After seeing the outside of the Walt Disney Concert hall on their many previous excursions into LA, a group of students were finally able to experience what goes on inside during a recent Avodah to the Los Angeles Philharmonic. All would agree it was a night to remember!
The Walt Disney Concert Hall is one of the best designed buildings for acoustics, and the LA Philharmonic who calls it their home is one of the top ten in America. It is conducted by Gustavo Dudamel, a talented young conductor from Venezuela who some have hailed as a prodigy and the leader of a musical revolution. The night of the Avodah they performed three pieces. The first was “Short Ride in a Fast Machine” by John Adams. The second was a new piece, “Magnetar,” which was premiered the night before the students attended. It was composed by Enrico Chapela on commission by the La Philharmonic for the electric cello. The cello solo was played by Johannes Moser, a world renowned cellist. The final piece was Prokofiev’s popular Fifth Symphony.

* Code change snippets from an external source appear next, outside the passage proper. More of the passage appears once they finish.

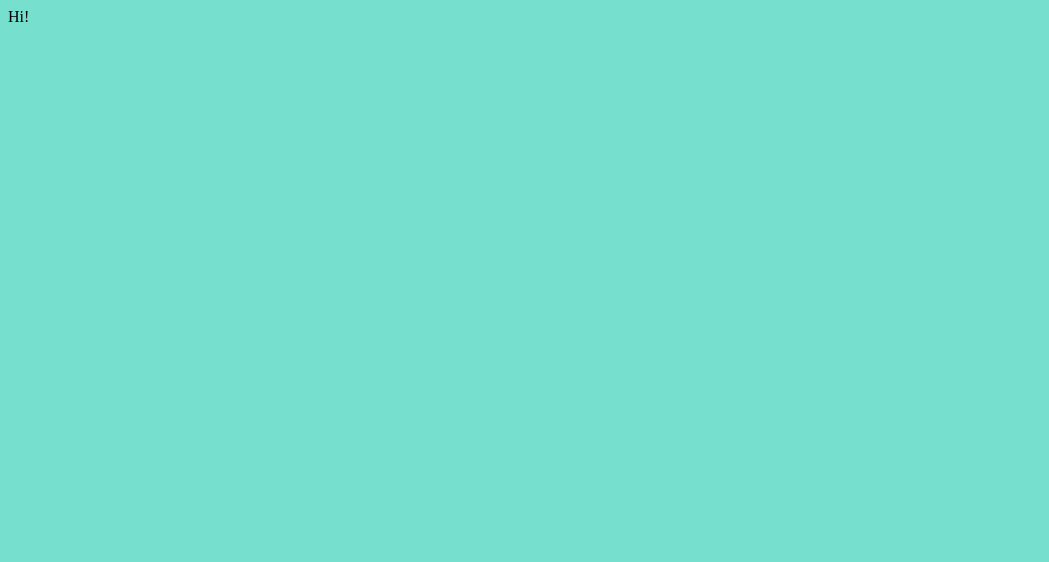
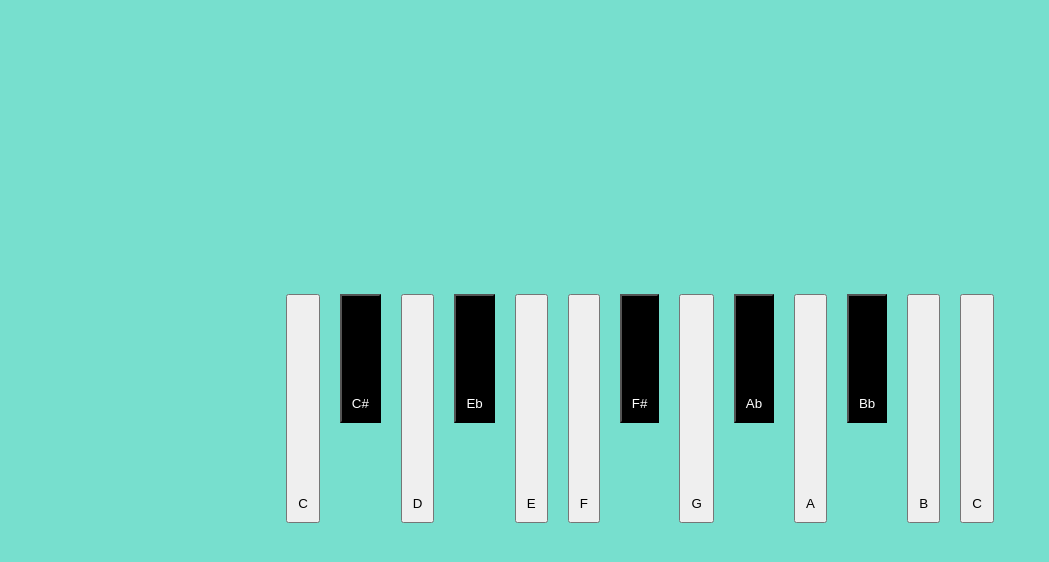
Before and after one commit to juliajakob370/pond-piano, a website built with Vite: page index.html in a window 1280 px wide. Shown: the whole page, without its empty margins (0-1049 px from the left). Built offline with nearby package versions, Linux system fonts and the light colour scheme.

Commit message:
Buttons for the piano

```diff
--- a/src/main.ts
+++ b/src/main.ts
@@ -1,5 +1,19 @@
 import './style.css'
 
 document.querySelector<HTMLDivElement>('#app')!.innerHTML = `
-<div>Hi!</div>
+    <div class="piano">
+        <li><button class="lily">C</button></li>
+        <li><button class="log">C#</button></li>
+        <li><button class="lily">D</button></li>
+        <li><button class="log">Eb</button></li>
+        <li><button class="lily">E</button></li>
+        <li><button class="lily">F</button></li>
+        <li><button class="log">F#</button></li>
+        <li><button class="lily">G</button></li>
+        <li><button class="log">Ab</button></li>
+        <li><button class="lily">A</button></li>
+        <li><button class="log">Bb</button></li>
+        <li><button class="lily">B</button></li>
+        <li><button class="lily">C</button></li>
+    </div>
 `
--- a/src/style.css
+++ b/src/style.css
@@ -1,4 +1,35 @@
 :root {
   --bg: #77DFCE;
-  background: var(--bg);
 }
+
+.piano {
+  display: flex;
+  flex-direction: row;
+  justify-content: center;
+}
+
+li{
+  padding: 10px;
+  list-style: none;
+}
+
+.lily {
+  padding: 10px;
+  padding-top:200px;
+}
+
+.log {
+  padding: 10px;
+  padding-top: 100px;
+  background: black;
+  color: white;
+}
+
+@layer presentation {
+  body{
+    background-color: var(--bg);
+    display: grid;
+    height: 100vh;
+    place-items: center;
+  }
+}
```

After the concert, students reflected on the beauty and unique value of art of this kind. They talked through the history of each of the pieces, and realized how important a knowledge of context can be in understanding a piece. For instance, Prokofiev’s piece was written near the end of World War 2 and was the only one of his symphonies which the dictator allowed to be played. This explains the victorious sound which is apparent in the piece. This is a good example of the value of a liberal arts education, learning to combine knowledge of music with that of other disciplines such as history. The more knowledge one has gained in a wide field of information, the more levels they would be able to appreciate the music on.
Students also commented on the significance of this event happening in LA. They noted the city’s role as a meeting of cultures all over the world: the composers were from America, Mexico and Russia, the conductor was from Venezuela, the cellist was from Germany and the musicians themselves represented many different races and ethnicities. This provides a unique opportunity for those who live in and around the city; it is a great privilege to be able to experience the best talent around the world and to hear both the similarities and differences between the pieces and styles represented in the concert.
The discussion was finished by tying in the value of an excursion like this to the mission of Providence Christian College. Students concluded that supporting art of this type was supporting the God-given gifts of these people to be sub creators responding to the world in which God has put them. Gaining knowledge of music and musical history is also tenant of a liberal arts education. Finally, to attend the Philharmonic is to engage culture from both LA and the other countries around the world who contributed to the music performed. Students were blessed to witness the Los Angeles Philharmonic filling its role in preserving and recreating music.